Work to complete: Lines that include the string "title" are the ones to copy from the entries below.

Exercise data:
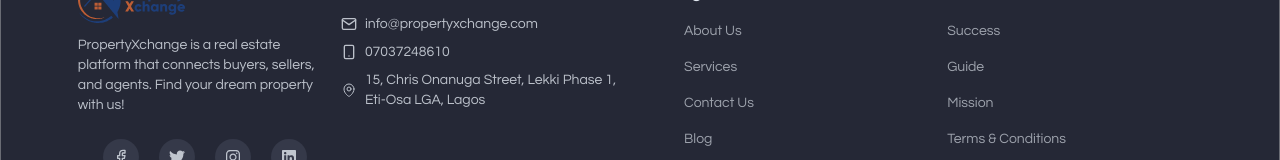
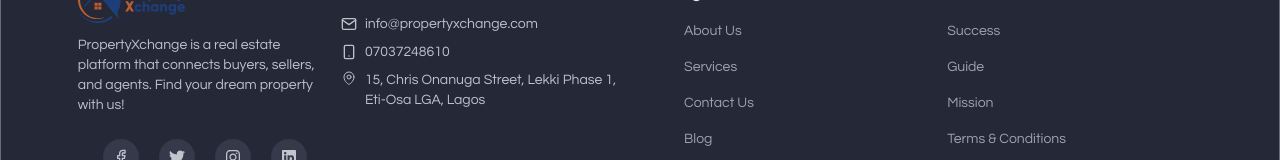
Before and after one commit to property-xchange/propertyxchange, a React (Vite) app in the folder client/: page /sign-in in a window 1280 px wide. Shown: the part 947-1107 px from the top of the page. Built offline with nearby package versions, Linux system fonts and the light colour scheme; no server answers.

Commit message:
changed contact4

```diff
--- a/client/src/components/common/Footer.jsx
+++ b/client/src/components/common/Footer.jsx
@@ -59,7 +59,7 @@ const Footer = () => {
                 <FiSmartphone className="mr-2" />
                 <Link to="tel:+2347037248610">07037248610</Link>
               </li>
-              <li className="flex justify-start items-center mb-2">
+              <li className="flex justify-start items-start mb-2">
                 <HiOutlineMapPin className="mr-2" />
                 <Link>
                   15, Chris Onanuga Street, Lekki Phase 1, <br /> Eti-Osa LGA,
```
---
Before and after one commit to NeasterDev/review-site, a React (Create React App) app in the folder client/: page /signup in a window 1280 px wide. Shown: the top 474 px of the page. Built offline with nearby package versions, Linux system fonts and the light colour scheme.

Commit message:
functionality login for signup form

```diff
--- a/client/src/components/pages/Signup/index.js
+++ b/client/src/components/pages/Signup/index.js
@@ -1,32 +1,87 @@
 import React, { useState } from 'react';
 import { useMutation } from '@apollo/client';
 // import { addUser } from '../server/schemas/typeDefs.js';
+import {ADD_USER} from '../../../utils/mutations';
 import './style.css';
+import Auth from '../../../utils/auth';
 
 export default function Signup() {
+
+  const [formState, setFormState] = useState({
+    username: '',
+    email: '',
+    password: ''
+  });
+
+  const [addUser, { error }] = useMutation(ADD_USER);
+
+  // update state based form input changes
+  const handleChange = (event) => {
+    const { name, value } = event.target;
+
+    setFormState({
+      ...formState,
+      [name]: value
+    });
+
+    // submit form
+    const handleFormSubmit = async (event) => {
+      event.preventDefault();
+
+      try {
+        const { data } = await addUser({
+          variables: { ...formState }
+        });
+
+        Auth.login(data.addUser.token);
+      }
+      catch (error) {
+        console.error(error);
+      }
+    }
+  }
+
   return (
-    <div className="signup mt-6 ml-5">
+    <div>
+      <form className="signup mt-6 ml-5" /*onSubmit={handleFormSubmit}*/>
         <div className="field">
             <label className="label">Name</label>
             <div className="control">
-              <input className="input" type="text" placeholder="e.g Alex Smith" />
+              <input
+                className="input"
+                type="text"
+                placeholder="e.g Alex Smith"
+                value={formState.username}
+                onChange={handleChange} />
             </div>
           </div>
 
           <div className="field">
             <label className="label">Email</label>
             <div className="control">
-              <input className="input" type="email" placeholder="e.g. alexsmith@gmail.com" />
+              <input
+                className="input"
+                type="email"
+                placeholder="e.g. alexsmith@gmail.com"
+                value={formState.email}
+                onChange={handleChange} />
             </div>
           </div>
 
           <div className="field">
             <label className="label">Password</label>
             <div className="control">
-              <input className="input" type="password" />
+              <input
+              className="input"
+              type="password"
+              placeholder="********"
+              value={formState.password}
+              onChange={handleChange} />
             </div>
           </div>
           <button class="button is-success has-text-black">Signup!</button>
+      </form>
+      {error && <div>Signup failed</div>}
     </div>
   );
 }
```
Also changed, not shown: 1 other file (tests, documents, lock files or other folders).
---
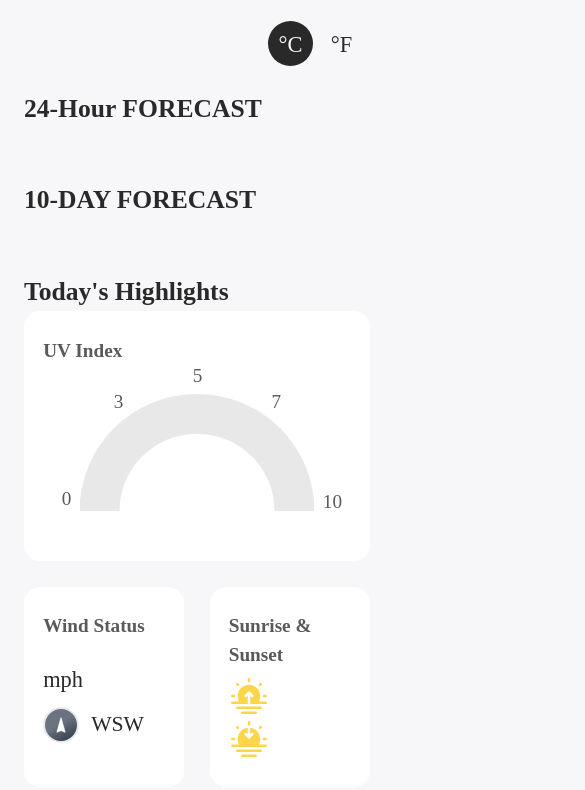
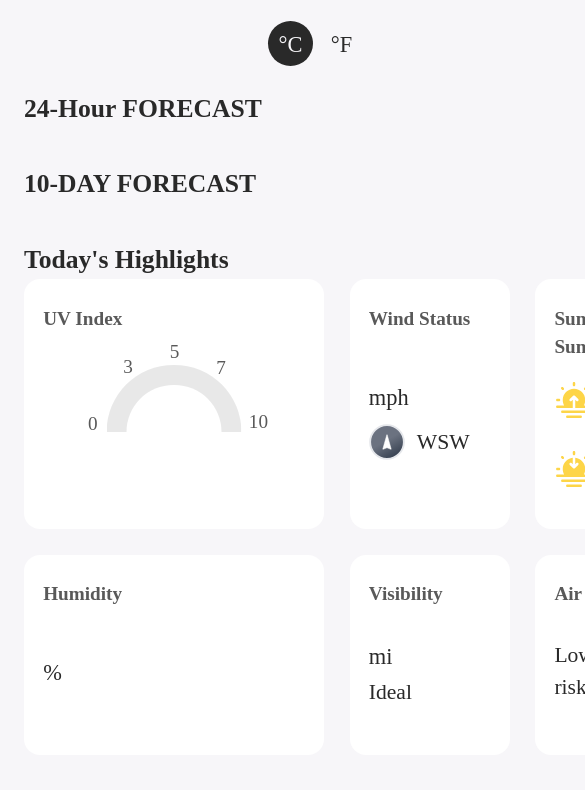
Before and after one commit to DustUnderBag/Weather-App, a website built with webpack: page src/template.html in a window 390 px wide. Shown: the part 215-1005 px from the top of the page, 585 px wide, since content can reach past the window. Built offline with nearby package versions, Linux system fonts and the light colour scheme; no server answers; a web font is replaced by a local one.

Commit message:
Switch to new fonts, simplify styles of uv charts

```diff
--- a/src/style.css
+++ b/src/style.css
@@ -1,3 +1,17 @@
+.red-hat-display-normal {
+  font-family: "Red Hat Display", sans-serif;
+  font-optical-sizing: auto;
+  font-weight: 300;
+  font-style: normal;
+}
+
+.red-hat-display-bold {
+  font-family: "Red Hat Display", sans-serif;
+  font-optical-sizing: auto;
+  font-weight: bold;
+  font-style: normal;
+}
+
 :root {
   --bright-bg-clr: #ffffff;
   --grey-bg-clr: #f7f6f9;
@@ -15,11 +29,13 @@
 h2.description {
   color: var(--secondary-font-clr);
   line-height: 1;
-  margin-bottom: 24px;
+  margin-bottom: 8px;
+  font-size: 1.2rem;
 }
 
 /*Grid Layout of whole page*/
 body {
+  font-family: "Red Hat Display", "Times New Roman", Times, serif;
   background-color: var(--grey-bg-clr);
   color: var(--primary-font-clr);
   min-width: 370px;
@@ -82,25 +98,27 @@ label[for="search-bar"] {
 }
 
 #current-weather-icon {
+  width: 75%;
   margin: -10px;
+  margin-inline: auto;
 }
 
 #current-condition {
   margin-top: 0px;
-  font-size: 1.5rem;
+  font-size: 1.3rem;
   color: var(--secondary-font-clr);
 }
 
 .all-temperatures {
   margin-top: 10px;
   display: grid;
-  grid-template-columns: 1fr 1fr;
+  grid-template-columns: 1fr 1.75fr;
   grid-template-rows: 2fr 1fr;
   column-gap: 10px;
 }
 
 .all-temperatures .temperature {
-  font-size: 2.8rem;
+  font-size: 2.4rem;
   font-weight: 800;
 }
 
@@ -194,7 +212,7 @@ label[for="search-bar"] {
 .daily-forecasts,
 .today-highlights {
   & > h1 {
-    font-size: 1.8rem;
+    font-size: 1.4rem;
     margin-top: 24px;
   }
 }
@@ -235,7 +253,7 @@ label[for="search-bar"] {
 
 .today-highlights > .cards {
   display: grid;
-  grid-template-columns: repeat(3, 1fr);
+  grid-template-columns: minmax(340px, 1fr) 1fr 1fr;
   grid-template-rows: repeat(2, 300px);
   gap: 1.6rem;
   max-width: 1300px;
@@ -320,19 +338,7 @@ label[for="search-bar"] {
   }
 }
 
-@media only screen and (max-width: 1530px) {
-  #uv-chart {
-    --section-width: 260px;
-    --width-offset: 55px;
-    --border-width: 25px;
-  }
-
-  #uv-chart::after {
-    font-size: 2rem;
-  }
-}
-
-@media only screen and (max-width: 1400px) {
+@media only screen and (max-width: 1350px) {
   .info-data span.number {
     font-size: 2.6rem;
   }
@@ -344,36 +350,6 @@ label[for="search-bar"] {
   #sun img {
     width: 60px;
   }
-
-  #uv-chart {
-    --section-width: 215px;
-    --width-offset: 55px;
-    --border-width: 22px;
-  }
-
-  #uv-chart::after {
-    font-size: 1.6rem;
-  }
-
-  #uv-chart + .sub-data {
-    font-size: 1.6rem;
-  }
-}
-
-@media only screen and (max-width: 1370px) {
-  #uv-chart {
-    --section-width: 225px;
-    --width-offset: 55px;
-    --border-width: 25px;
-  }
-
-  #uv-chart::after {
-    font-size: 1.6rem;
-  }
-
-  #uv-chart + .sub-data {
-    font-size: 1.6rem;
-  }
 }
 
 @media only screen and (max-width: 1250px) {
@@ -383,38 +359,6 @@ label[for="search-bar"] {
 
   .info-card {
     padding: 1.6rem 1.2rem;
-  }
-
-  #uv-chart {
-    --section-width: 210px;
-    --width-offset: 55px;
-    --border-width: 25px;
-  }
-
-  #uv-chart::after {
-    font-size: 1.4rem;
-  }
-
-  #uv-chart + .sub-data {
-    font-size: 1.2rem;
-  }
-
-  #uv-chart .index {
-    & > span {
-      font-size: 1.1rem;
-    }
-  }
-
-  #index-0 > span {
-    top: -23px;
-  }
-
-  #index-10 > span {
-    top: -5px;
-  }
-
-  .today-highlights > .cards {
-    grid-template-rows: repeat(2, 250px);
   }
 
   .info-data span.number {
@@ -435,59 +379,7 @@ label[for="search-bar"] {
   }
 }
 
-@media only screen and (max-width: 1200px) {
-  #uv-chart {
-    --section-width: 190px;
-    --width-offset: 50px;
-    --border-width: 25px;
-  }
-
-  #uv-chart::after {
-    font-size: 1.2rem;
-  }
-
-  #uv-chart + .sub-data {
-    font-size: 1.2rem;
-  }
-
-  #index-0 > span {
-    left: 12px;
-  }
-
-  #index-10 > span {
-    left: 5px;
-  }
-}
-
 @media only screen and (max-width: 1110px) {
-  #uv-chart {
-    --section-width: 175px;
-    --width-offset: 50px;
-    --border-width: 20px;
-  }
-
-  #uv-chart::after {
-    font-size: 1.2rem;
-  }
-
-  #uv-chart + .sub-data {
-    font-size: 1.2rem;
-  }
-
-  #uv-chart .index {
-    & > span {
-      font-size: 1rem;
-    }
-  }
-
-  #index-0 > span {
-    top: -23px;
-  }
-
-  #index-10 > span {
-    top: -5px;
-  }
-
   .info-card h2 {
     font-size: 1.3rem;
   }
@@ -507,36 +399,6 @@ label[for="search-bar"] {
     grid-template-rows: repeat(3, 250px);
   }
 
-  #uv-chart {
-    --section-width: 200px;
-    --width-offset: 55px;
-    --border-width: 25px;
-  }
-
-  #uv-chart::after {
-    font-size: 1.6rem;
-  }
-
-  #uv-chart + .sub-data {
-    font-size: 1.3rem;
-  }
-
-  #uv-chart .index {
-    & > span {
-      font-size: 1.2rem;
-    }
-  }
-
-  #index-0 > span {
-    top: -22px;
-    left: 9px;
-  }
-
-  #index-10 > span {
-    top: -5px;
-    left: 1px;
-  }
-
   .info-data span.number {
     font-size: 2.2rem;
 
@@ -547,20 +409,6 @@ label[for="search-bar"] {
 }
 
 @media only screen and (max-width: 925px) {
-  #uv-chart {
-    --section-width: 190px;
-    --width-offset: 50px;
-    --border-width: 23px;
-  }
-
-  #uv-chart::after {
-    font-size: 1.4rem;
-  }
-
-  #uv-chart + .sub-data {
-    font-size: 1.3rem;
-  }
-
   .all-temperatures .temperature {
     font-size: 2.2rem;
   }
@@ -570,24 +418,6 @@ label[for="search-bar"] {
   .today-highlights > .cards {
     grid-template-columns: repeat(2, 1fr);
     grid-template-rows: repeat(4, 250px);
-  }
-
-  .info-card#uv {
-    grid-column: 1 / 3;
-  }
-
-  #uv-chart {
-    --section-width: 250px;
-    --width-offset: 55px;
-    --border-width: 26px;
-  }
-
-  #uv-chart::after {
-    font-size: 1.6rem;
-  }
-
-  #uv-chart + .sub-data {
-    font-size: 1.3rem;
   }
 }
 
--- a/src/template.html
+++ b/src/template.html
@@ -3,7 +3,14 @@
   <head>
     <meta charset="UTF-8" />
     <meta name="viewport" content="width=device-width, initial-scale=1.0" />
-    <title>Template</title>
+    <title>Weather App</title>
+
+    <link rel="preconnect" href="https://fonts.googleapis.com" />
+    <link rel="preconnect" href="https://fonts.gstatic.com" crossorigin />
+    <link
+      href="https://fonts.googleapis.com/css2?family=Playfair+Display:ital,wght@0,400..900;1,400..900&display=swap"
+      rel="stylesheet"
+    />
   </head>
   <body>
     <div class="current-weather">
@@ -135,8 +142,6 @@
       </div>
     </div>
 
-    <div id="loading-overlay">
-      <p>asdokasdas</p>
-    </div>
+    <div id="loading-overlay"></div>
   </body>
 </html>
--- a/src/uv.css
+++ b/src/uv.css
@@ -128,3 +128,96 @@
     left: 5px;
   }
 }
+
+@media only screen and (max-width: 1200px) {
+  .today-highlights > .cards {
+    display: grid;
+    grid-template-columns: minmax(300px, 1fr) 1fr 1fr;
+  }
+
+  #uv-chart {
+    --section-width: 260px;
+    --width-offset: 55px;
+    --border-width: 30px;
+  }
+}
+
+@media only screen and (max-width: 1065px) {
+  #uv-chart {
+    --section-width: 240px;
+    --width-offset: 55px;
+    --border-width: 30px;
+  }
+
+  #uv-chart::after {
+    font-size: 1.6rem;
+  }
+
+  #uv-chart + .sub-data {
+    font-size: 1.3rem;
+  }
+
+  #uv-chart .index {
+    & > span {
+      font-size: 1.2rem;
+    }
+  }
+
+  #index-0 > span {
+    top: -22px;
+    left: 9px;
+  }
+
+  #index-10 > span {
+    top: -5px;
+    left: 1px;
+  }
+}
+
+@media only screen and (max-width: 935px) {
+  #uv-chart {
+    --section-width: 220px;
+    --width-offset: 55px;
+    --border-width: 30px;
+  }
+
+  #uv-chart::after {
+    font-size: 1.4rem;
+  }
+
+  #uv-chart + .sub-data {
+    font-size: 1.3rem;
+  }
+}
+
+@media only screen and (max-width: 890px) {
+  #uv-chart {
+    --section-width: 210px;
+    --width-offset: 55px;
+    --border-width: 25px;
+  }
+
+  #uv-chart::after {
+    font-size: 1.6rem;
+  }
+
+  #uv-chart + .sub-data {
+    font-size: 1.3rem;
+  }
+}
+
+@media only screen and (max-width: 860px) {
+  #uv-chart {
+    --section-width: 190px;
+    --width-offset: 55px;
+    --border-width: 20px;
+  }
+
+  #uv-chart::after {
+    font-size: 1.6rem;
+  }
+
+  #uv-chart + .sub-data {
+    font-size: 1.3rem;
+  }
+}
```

Solution to the problem:
-    <title>Template</title>
+    <title>Weather App</title>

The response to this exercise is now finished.